RENO, Nev. (KRNV & MyNews4.com) -- Honor Flight Nevada takes our World War II Korea and Vietnam veterans to the nation's capitol to see the monuents in their honor. To help the vets make the most of the experience, the organizers recruit volunteers to act as guardians.
"These men and women enriched my life," Claudia Wiles said.
Wiles is an Honor Flight Nevada guardian. She's also a former Marine from a military family, and she's thankful to be giving back.
"It's an incredible experience," she said. "I want to take every single one of the veterans here home with me."
"I was looking for something very rewarding and something I could get behind that was bigger than anything else I've ever done," said guardian James Forbus.
Forbus said each of the veterans is an inspiration.

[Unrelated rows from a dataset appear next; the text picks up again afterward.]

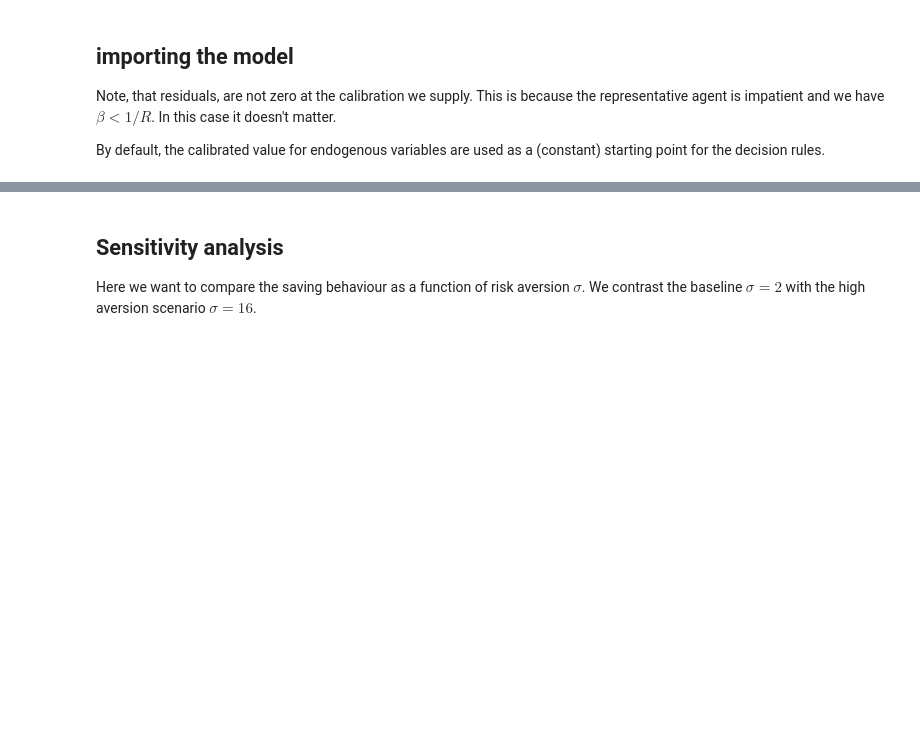
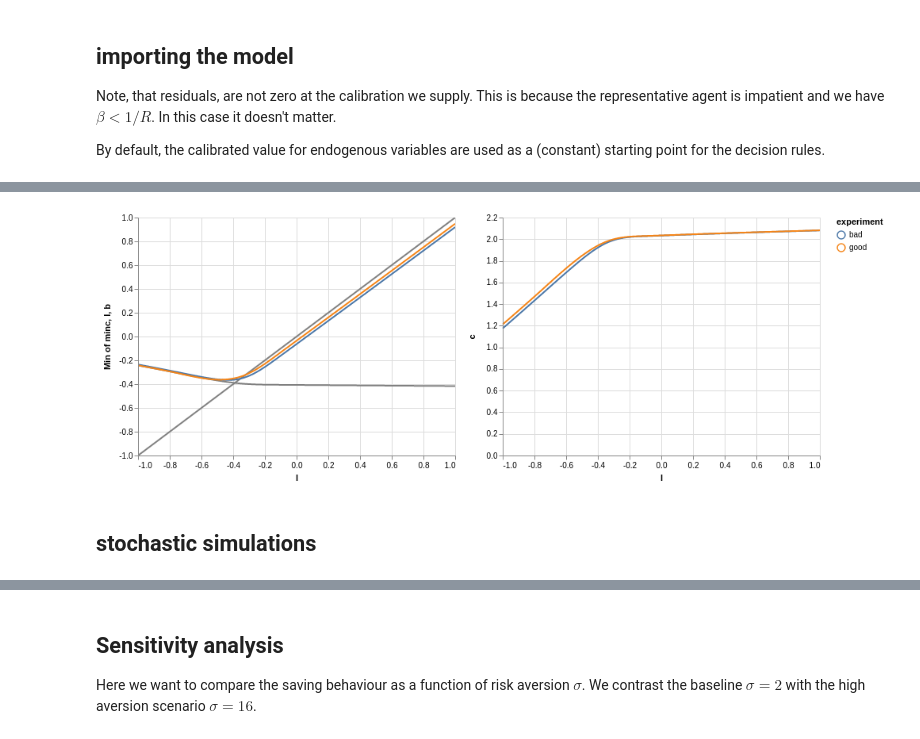
Before and after one commit to EconForge/dolo.py, a Jupyter notebook: examples/notebooks/sudden_stop.ipynb, the cells around one changed output, grey strips where cells are left out. Cells and saved outputs as stored; diff of their text form; code cells hidden in the pictures; blank space fills up the shorter version.

```diff
--- a/examples/notebooks/sudden_stop.ipynb
+++ b/examples/notebooks/sudden_stop.ipynb
@@ -94,0 +128,4 @@ NameError: name 'mdr' is not defined
+# %%
+# first we need to convert data into flat format
+df = pandas.concat([tab0, tab1], keys=['bad','good'], names=['experiment'])
+df = df.reset_index().drop(columns=['level_1']) # maybe there is a more elegant option here
@@ -95,2 +134,15 @@ NameError: name 'mdr' is not defined
+# %%
+# then we can play
+base = alt.Chart(df).mark_line()
+ch1 = base.encode(x='l', y='b', color='experiment').interactive()
+ch1_min = base.mark_line(color='grey').transform_calculate(minc=f'{lam_inf}*datum.c').encode(x='l',y=alt.Y('minc:Q', aggregate='min'))
+ch1_max = base.mark_line(color='grey').encode(x='l',y='l')
+ch2 = base.encode(x='l', y='c', color='experiment')
+
+(ch1_min+ch1_max+ch1|ch2)
+# %% [output]
+[figure, added]
+# %% [markdown]
+## stochastic simulations
 # %%
 i_0 = 1 # we start from the good state
```
Also changed, not shown: parts of 18 cells of this notebook, 5 other files.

"Whether they were chipping paint on a ship in the Pacific or in the Battle of Midway, they all answered the call," he said. "They all did their job, and by the grace of God they made it back."
Guardian Barbara Starr said seeing the trip firsthand is an honor.
"It's hard to tell your stories," she said. "So for me to stand back and hear the guys perhaps sometimes the first time they're just telling their stories, you can't not feel what they feel. It's really beautiful."
Honor Flight Nevada Founder Jon Yuspa said the guardians are there make sure the veterans are safe and happy.
"They're very humble and they won't ask, but once you do it they don't think that we're coddling them," he said. "They just feel like they're being treate like royalty."
He said the trips couldn't happen without them.
"We don't need guardians if we don't have veterans, and if we have veterans we can't bring them without guardians," Yuspa said. "They are the backbone of the program."
While their hard work is vital, they say it never feels like work.
"[It's a] tremendous responsiblity, however, a very tremendous honor and very humbling at the same time," Forbus said.
"[They're] coming up to me and saying thank you for what you're doing for us, and I'm like 'oh my god this is my pleasure to do it for you,'" Wiles said.
Wiles said she'll remember this trip forever and she'd love to be a guardian again.
"It's not just a weekend," she said. "This is something that's going to last me for the rest of my life. I will draw upon this experience forever, and lessons that I've learned here and things that I've heard here I will tell my kids and my grandkids and anyone else who's willing to listen."